--- Source information Enclosed Below ---
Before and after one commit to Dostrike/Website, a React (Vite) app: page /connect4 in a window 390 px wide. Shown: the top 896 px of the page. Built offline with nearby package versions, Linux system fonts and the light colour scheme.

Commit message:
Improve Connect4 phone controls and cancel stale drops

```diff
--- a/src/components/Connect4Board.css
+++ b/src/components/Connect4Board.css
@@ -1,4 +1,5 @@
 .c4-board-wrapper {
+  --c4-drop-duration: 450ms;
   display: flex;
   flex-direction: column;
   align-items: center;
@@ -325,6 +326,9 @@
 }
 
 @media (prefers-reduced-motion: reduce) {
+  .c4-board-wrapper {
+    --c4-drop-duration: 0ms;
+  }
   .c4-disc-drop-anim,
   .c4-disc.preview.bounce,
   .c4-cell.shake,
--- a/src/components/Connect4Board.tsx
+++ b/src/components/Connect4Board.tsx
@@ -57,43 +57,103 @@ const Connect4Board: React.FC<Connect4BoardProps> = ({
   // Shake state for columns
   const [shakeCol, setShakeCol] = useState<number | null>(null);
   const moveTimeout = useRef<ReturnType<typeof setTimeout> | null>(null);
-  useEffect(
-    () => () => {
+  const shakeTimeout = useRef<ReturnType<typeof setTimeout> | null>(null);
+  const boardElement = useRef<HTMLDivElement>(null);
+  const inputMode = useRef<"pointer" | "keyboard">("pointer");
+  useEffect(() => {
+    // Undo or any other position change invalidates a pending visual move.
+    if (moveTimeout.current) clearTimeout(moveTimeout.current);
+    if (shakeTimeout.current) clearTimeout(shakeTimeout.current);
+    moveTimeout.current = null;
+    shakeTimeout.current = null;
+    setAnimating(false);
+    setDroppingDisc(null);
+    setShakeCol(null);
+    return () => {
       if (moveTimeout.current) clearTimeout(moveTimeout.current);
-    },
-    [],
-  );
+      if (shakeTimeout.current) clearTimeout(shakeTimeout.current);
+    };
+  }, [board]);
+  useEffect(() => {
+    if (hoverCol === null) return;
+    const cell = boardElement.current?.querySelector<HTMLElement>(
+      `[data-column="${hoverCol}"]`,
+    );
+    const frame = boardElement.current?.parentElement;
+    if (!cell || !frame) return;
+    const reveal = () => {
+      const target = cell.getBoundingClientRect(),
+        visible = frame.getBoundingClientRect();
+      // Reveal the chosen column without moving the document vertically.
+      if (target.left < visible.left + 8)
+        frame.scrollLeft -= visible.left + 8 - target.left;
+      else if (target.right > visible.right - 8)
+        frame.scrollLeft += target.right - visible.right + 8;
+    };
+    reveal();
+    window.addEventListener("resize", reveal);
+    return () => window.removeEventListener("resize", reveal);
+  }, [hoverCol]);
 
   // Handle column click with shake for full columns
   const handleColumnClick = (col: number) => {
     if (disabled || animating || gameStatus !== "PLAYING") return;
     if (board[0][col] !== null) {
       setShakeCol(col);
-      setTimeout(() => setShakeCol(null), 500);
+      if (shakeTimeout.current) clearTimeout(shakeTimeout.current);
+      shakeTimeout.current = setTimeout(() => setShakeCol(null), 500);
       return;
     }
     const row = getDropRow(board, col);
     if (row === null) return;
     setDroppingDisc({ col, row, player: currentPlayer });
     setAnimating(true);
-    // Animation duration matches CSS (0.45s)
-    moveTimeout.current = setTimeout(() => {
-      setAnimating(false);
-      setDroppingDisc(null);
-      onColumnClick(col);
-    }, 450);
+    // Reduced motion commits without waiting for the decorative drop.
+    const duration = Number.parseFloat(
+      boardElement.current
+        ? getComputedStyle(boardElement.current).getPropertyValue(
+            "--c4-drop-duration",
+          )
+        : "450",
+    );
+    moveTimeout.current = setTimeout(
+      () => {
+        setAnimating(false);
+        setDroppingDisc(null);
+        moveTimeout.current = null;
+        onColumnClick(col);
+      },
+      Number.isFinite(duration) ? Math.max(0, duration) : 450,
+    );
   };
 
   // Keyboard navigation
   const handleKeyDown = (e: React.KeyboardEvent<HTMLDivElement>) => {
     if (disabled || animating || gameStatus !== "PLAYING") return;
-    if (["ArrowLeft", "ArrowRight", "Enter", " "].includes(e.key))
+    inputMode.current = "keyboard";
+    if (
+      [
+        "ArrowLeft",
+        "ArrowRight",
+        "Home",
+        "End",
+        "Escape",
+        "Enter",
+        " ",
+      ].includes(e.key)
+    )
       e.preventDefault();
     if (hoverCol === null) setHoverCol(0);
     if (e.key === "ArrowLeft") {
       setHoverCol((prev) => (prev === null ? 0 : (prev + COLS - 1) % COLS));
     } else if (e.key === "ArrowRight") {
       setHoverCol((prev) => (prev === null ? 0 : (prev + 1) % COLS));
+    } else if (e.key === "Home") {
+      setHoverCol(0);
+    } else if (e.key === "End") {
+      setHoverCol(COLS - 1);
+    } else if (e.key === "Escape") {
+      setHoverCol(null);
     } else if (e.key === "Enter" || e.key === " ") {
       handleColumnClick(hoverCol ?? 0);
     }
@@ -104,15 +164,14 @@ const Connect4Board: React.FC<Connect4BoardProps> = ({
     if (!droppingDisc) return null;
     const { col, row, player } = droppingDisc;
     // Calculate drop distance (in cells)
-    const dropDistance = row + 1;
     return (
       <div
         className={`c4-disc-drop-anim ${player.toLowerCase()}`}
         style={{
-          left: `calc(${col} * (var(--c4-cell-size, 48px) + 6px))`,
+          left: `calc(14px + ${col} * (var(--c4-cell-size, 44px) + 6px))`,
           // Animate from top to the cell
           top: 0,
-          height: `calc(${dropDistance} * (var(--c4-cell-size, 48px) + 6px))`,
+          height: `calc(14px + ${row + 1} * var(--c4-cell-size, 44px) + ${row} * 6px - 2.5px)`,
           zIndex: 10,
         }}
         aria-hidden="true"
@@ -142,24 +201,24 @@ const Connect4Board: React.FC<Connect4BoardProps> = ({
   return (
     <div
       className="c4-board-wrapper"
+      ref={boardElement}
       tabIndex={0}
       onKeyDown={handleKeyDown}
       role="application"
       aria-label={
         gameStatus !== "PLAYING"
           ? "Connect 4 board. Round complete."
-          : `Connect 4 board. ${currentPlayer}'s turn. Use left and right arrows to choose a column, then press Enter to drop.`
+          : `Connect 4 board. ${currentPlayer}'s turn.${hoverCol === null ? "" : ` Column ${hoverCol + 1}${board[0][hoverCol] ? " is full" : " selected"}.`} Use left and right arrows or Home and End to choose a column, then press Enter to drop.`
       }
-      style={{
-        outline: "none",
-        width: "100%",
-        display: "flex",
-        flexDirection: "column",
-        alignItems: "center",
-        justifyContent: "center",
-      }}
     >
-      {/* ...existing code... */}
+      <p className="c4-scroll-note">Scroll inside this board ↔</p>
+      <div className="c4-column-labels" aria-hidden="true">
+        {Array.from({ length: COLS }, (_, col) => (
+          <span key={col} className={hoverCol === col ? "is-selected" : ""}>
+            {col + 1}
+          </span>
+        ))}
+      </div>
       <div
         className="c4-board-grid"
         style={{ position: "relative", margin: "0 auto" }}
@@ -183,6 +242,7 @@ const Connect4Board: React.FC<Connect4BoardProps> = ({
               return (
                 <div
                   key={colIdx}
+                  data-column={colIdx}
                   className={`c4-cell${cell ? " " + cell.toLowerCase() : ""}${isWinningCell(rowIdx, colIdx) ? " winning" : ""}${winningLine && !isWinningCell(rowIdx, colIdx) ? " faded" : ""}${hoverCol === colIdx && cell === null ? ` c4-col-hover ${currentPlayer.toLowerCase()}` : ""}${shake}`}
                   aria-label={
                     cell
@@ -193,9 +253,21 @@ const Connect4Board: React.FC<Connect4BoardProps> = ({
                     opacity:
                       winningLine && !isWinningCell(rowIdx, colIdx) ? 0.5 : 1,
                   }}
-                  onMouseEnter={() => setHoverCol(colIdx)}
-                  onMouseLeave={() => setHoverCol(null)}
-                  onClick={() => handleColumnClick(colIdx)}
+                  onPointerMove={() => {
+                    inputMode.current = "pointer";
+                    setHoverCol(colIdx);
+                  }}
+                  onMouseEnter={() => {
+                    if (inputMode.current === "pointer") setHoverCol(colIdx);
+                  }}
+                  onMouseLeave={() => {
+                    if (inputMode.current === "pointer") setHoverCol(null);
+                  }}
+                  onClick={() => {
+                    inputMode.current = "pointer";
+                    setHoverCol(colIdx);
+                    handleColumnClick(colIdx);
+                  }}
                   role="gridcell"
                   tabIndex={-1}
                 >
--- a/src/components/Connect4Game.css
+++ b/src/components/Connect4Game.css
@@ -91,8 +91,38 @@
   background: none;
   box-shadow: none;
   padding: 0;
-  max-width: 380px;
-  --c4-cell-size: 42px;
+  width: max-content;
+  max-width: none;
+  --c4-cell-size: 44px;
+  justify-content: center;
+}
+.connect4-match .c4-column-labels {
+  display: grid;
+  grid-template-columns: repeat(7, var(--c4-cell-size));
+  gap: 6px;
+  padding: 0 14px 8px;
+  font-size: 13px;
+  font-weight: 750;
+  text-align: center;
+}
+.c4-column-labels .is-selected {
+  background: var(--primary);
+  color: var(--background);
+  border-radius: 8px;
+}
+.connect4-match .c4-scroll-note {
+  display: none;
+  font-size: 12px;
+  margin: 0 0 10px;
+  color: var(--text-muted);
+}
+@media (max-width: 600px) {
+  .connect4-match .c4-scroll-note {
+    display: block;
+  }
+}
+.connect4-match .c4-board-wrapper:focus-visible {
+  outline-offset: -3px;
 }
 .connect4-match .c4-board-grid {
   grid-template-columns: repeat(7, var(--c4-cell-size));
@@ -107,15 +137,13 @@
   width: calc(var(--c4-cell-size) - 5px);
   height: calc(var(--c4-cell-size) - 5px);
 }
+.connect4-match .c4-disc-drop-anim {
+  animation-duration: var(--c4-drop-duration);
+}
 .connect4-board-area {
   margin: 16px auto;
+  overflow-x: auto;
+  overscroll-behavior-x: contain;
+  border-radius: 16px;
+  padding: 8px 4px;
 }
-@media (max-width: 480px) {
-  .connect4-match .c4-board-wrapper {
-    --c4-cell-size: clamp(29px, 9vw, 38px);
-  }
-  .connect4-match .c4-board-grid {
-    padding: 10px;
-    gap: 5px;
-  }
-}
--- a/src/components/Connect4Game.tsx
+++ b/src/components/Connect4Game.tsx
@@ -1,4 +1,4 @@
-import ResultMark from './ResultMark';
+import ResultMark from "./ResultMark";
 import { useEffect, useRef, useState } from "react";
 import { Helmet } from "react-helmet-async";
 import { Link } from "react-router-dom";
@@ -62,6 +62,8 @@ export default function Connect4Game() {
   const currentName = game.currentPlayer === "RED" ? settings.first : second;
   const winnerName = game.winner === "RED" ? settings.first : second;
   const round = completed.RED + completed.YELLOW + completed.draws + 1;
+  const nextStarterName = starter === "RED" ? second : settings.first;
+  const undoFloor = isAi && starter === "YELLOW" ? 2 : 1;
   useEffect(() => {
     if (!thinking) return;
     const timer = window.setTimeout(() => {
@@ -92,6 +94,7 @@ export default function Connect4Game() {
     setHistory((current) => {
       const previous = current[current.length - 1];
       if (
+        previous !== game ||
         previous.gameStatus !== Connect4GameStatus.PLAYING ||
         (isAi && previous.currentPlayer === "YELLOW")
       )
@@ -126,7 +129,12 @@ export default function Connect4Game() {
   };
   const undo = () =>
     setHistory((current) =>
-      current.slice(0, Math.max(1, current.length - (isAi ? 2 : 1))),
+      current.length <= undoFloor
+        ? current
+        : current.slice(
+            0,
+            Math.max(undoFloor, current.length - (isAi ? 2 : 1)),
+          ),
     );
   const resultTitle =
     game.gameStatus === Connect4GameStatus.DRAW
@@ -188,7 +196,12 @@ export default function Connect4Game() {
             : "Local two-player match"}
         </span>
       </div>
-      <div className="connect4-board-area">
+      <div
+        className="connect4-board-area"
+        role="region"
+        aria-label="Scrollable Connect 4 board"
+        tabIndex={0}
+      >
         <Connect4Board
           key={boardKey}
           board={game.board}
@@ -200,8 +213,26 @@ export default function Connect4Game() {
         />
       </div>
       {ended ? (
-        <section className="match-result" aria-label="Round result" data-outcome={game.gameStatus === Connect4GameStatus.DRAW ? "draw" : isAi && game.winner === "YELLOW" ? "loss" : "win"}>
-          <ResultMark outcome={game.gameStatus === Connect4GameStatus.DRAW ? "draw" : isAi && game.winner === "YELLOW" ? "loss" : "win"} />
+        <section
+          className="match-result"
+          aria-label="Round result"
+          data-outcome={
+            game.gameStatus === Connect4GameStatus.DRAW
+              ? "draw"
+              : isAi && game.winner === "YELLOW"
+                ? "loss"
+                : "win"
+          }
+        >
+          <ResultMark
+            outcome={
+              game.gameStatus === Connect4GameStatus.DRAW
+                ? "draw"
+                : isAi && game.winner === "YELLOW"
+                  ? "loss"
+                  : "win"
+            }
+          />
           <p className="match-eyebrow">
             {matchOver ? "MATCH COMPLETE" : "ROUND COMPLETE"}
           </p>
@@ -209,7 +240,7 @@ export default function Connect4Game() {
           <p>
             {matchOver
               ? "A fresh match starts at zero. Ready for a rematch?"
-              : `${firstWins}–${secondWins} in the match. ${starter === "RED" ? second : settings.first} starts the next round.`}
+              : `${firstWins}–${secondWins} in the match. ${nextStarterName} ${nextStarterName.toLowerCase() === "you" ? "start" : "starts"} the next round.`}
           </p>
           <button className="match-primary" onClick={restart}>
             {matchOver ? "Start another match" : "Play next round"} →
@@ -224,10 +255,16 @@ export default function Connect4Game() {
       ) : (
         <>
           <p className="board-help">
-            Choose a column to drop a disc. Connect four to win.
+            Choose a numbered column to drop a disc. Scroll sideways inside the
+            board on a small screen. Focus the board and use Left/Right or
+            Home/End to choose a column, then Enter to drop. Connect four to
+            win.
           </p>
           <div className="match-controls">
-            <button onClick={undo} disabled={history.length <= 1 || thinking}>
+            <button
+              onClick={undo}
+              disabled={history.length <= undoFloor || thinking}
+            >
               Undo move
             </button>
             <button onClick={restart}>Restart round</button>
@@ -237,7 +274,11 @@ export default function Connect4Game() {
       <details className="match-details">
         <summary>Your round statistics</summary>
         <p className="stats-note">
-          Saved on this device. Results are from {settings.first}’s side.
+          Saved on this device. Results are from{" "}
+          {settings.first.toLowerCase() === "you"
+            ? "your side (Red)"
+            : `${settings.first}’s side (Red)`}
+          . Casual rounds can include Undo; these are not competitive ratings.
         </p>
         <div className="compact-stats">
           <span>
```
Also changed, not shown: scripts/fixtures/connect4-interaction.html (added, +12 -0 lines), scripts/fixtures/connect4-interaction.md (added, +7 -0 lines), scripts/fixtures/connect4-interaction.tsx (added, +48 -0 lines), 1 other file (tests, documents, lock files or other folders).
--- End of Enclosed Source information ---
Requirement — Lines above with "useRef" in them are the ones to copy.

Expected output —
   const moveTimeout = useRef<ReturnType<typeof setTimeout> | null>(null);
+  const shakeTimeout = useRef<ReturnType<typeof setTimeout> | null>(null);
+  const boardElement = useRef<HTMLDivElement>(null);
+  const inputMode = useRef<"pointer" | "keyboard">("pointer");
 import { useEffect, useRef, useState } from "react";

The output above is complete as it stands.